Sitting all day leads to slouching; slouching to back, neck and shoulder pain

We know that it is popular these days for articles about posture to emphasize the importance of proper posture- especially when it comes to slouching.


Studies dating back to 1996 1 have demonstrated that slouching while sitting or standing plays a role in progressive disc degeneration.

More commonly referred to as lumbar degenerative disc disease (DDD), the causes are multi-factorial, while slouching on its own is unlikely to cause DDD, it can be a significant contributing factor.

Symptoms of DDD may be familiar to some: consistent “low-grade” pain that flares up when performing certain motions or activities; pain that shoots down the leg (sciatica); relief of pain when lying down in a reclining position; relief of pain when knees are elevated
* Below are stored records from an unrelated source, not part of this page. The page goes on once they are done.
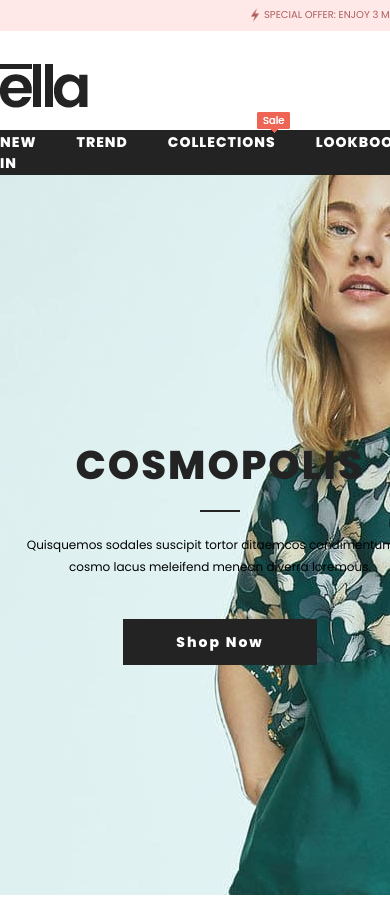
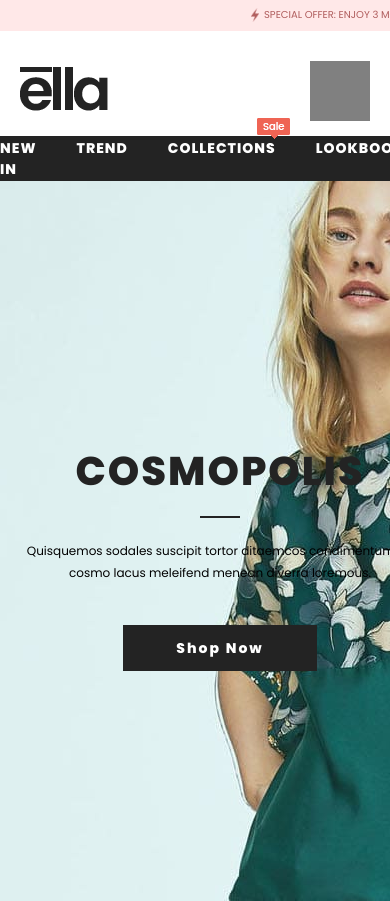
Before and after one commit to mintrug/ella-demo, a plain HTML site: page index.html in a window 390 px wide. Shown: the top 901 px of the page. Drawn offline with Linux system fonts and the light colour scheme.

Commit message:
update 30/3

```diff
--- a/index.html
+++ b/index.html
@@ -167,6 +167,9 @@
                             </div>
                         </div>
                     </div>
+
+                    <!-- The menu button will appear on the viewport of mobile -->
+                    <div class="menu-button-wrapper"></div>
                 </div>
             </div>
 
--- a/styles/styles.scss
+++ b/styles/styles.scss
@@ -7,6 +7,13 @@
 .container {
     width: 1170px;
     margin: auto;
+}
+
+// Responsive for container
+@media only screen and (max-width: 74.6875em) {
+    .container {
+        width: 100%;
+    }
 }
 
 // <!-- The red line at the top of the website -->
@@ -78,6 +85,44 @@
     }
 }
 
+// Responsive for The red line at the top of the website
+@media only screen and (max-width: 46.25em) {
+    .background-first-banner {
+
+        .first-banner,
+        .second-banner {
+            font-size: 10px;
+        }
+
+        .first-banner {
+            @keyframes text-slide {
+                from {
+                    transform: translateX(1650px);
+                }
+
+                to {
+                    transform: translateX(-1650px);
+                }
+            }
+        }
+
+        .second-banner {
+            margin-top: -29px;
+
+            @keyframes text-slide {
+                from {
+                    visibility: visible;
+                    transform: translateX(1650px);
+                }
+
+                to {
+                    transform: translateX(-1650px);
+                }
+            }
+        }
+    }
+}
+
 // <!-- The main title of the website -->
 .header {
     margin-top: 30px;
@@ -136,6 +181,45 @@
                 }
             }
         }
+
+        .menu-button-wrapper {
+            display: none;
+        }
+
+        @media only screen and (max-width: 46em) {
+
+            .header-content {
+                display: none;
+            }
+
+            .menu-button-wrapper {
+                background-color: grey;
+                width: 60px;
+                height: 60px;
+                display: block;
+            }
+        }
+    }
+}
+
+// Responsive for the main title of the website
+@media only screen and (max-width: 77.1875em) {
+    .header {
+        padding: 0 20px;
+    }
+}
+
+@media only screen and (max-width: 46em) {
+
+    .header-content {
+        display: none;
+    }
+
+    .menu-button-wrapper {
+        background-color: grey;
+        width: 60px;
+        height: 60px;
+        display: block;
     }
 }
 
@@ -673,47 +757,3 @@
         }
     }
 }
-
-// Screen Tablet
-@media only screen and (max-width: 64em) {
-    .background-first-banner {
-
-        .first-banner,
-        .second-banner {
-            font-size: 10px;
-        }
-
-        .first-banner {
-            animation: 20s linear 0s infinite running text-slide;
-
-            @keyframes text-slide {
-                from {
-                    transform: translateX(1650px);
-                }
-
-                to {
-                    transform: translateX(-1650px);
-                }
-            }
-        }
-
-        .second-banner {
-            animation: 20s linear 10s infinite running text-slide;
-            margin-top: -29px;
-
-            @keyframes text-slide {
-                from {
-                    visibility: visible;
-                    transform: translateX(1650px);
-                }
-
-                to {
-                    transform: translateX(-1650px);
-                }
-            }
-        }
-    }
-}
-
-// Screen Mobile
-@media only screen and (max-width: 46.25em) {}
```
Also changed, not shown: styles/styles.css, 1 other file.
Being seated loads your lumbar spinal discs by more than 3 times compared to standing. Poor posture exacerbates these stresses.

Slouching for prolonged periods of time also loads and strains the iliolumbar ligaments.

A strained iliolumbar ligament can make it uncomfortable to sit (regardless of position), kneel, or to stand up. Pain can be ongoing, intermittent, or episodic.


Many of the same stresses that slouching places on your lumbar spine are carried upward to your neck.

Slouching increases the perceived weight of your head

You may not realize it, but your neck and upper spine have to keep your head upright all day and night. It’s safe to say that a fair amount of stress is placed on them consistently, as they bear the weight of your head until you lie down.

When you start to huddle forwards — which is exactly what we do when slouching — you change the physical dynamic between your head, neck, and cervical spine.

Every 2.5cm of forward positioning adds approximately 3.5kg of additional load to the neck.

This additional load fatigues your shoulder and upper back muscles, causing muscular imbalances, and also contributes to spinal disc compression.

A compressed disc can impinge nerves, restrict movement, and cause significant pain. In the case where nerves are impinged, pain may radiate into the arms and lower back.


Simply put: a slouching position creates an environment where your shoulder blades are no longer in proper alignment.

Known as the scapulae, they drift apart to the sides of the rib cage when sitting slouched. Over time, this leads to weakness of the posterior shoulder muscles, tightness of the anterior shoulder muscles and a multitude of conditions that can include impinged nerves, restriction in range of motion, and rotator cuff dysfunctions.


A study published in Manual Therapy 3-found that the shoulder range of motion is significantly greater when exercising proper posture.

This is because your shoulders are in better alignment, allowing the rotator cuff to properly function; when your shoulders are misaligned, they can pinch against the acromion — the bony part of the scapula (shoulder blade).

Shoulder impingement symptoms include; difficulty raising arms above your head; difficulty reaching behind your back; pain when twisting or extending your arm; weakness in the affected shoulder extending down into the arm

Proper posture is more an exercise in habit than it is anything else. Once you form new habits, it becomes much easier to consistently exercise good posture.


Original Article:

Author: NELLIE NTHIGA, BDM, C&P Health Centre